*WHAT THE TASK ASKS*. For every line in the data below, check for the word "after", then state how many lines have it. Answer with the number only.

Difference listings

--------------------

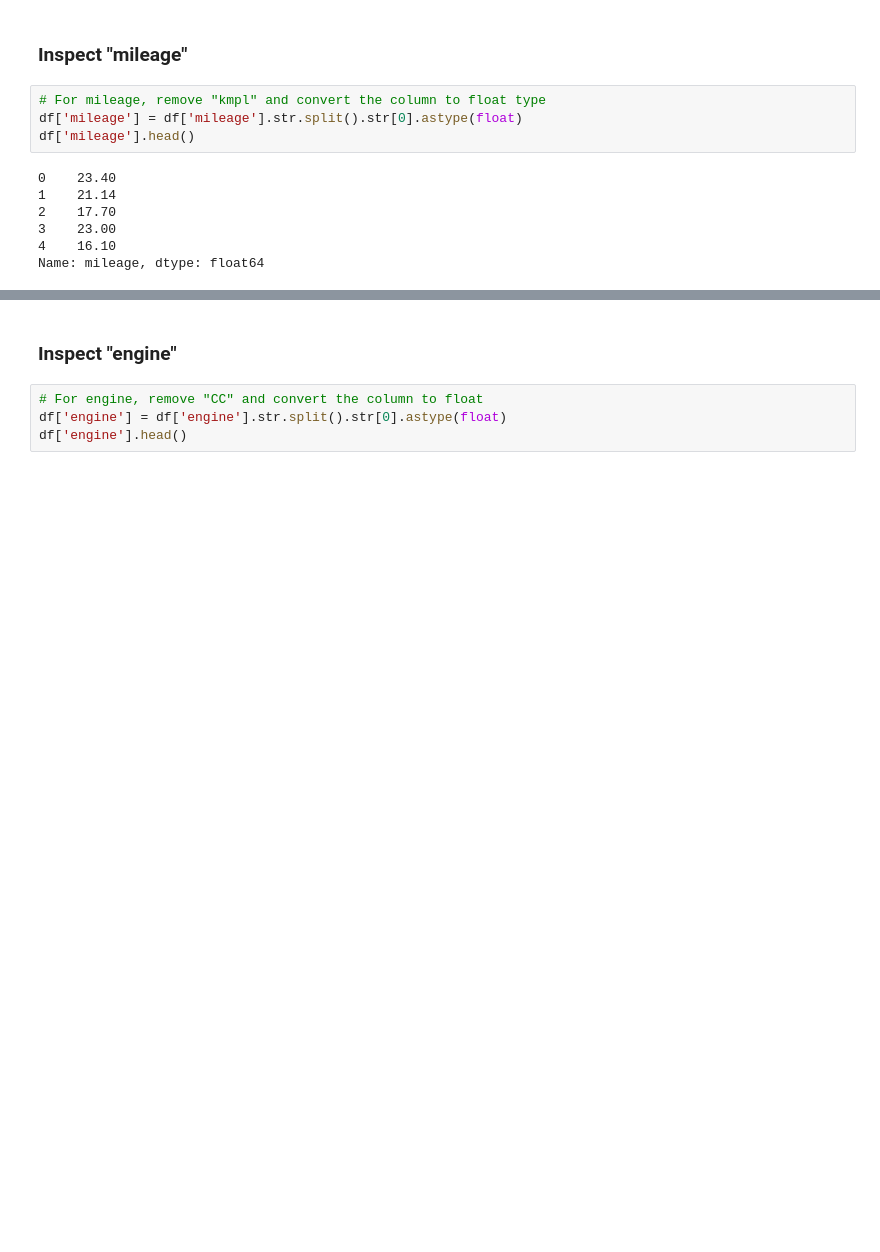
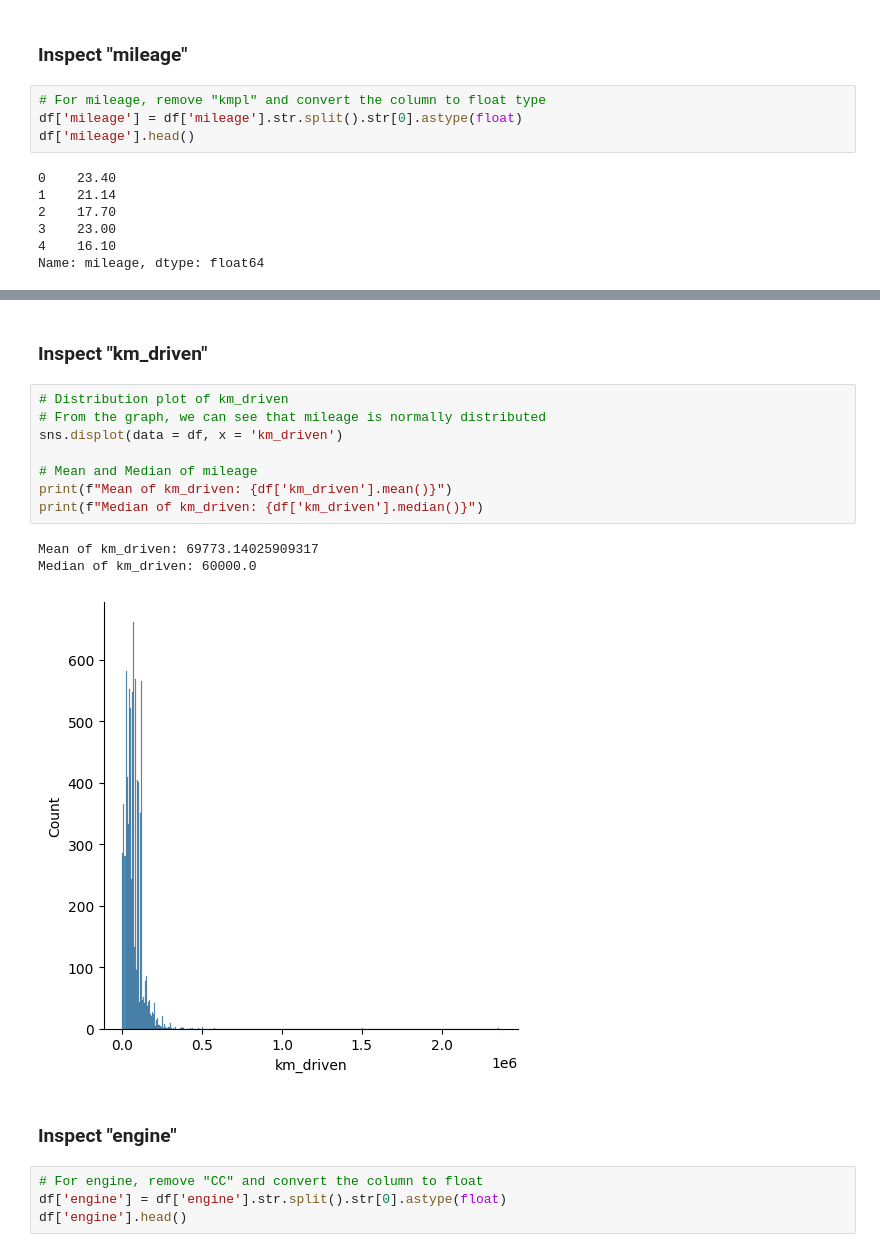
Before and after one commit to ParunNg/Car-Price-Prediction, a Jupyter notebook: Car Price Prediction.ipynb, the cells around one changed output, grey strips where cells are left out. Cells and saved outputs as stored; diff of their text form; blank space fills up the shorter version.

```diff
--- a/Car Price Prediction.ipynb
+++ b/Car Price Prediction.ipynb
@@ -205,4 +228,18 @@ Median of max_power: 19.3
 [figure]
+# %% [markdown]
+### Inspect "km_driven"
+# %%
+# Distribution plot of km_driven
+# From the graph, we can see that mileage is normally distributed
+sns.displot(data = df, x = 'km_driven')
+
+# Mean and Median of mileage
+print(f"Mean of km_driven: {df['km_driven'].mean()}")
+print(f"Median of km_driven: {df['km_driven'].median()}")
+# %% [output]
+Mean of km_driven: 69773.14025909317
+Median of km_driven: 60000.0
+[figure, added]
 # %% [markdown]
 ### Inspect "engine"
 # %%
```
Also changed, not shown: parts of 27 cells of this notebook, 2 other files.
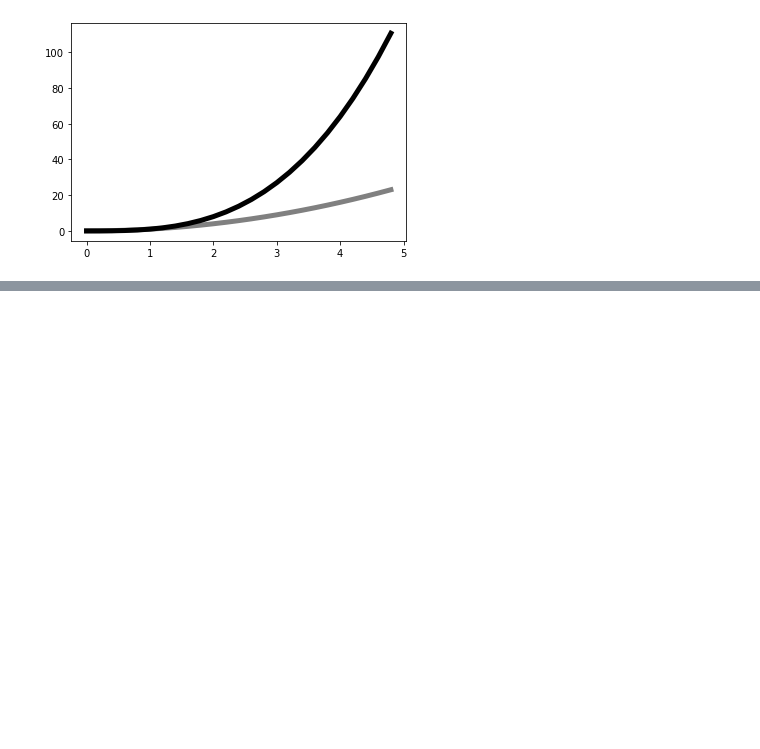
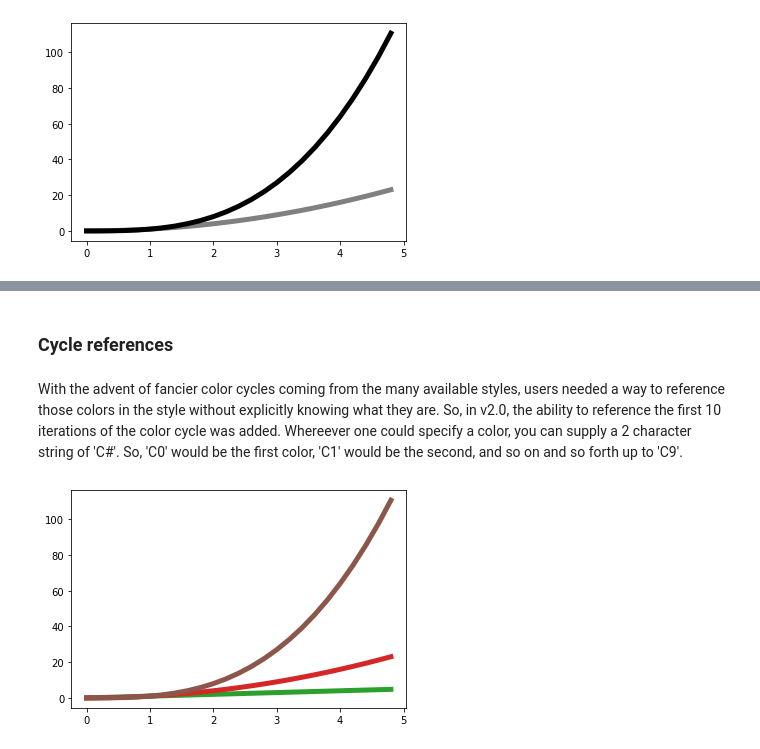
Before and after one commit to HishamAbbassy/PythonTutorial, a Jupyter notebook: Lec5_Matplotlib.ipynb, the cells around one changed output, grey strips where cells are left out. Saved outputs shown, nothing was run; the diff lists cells and outputs as text; code cells hidden in the pictures; blank space fills up the shorter version.

```diff
--- a/Lec5_Matplotlib.ipynb
+++ b/Lec5_Matplotlib.ipynb
@@ -581,0 +599,13 @@ plt.show()
+# %% [markdown]
+### Cycle references
+# %% [markdown]
+With the advent of fancier color cycles coming from the many available styles, users needed a way to reference those colors in the style without explicitly knowing what they are. So, in v2.0, the ability to reference the first 10 iterations of the color cycle was added. Whereever one could specify a color, you can supply a 2 character string of 'C#'. So, 'C0' would be the first color, 'C1' would be the second, and so on and so forth up to 'C9'.
+# %%
+t = np.arange(0.0, 5.0, 0.2)
+fig, ax = plt.subplots()
+ax.plot(t, t, linewidth=5, color='C2')
+ax.plot(t, t**2, linewidth=5, color='C3')
+ax.plot(t, t**3, linewidth=5, color='C5')
+plt.show()
+# %% [output]
+[figure, added]
```
Also changed, not shown: parts of 27 cells of this notebook.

--------------------

*EXERCISE ANSWER*. 2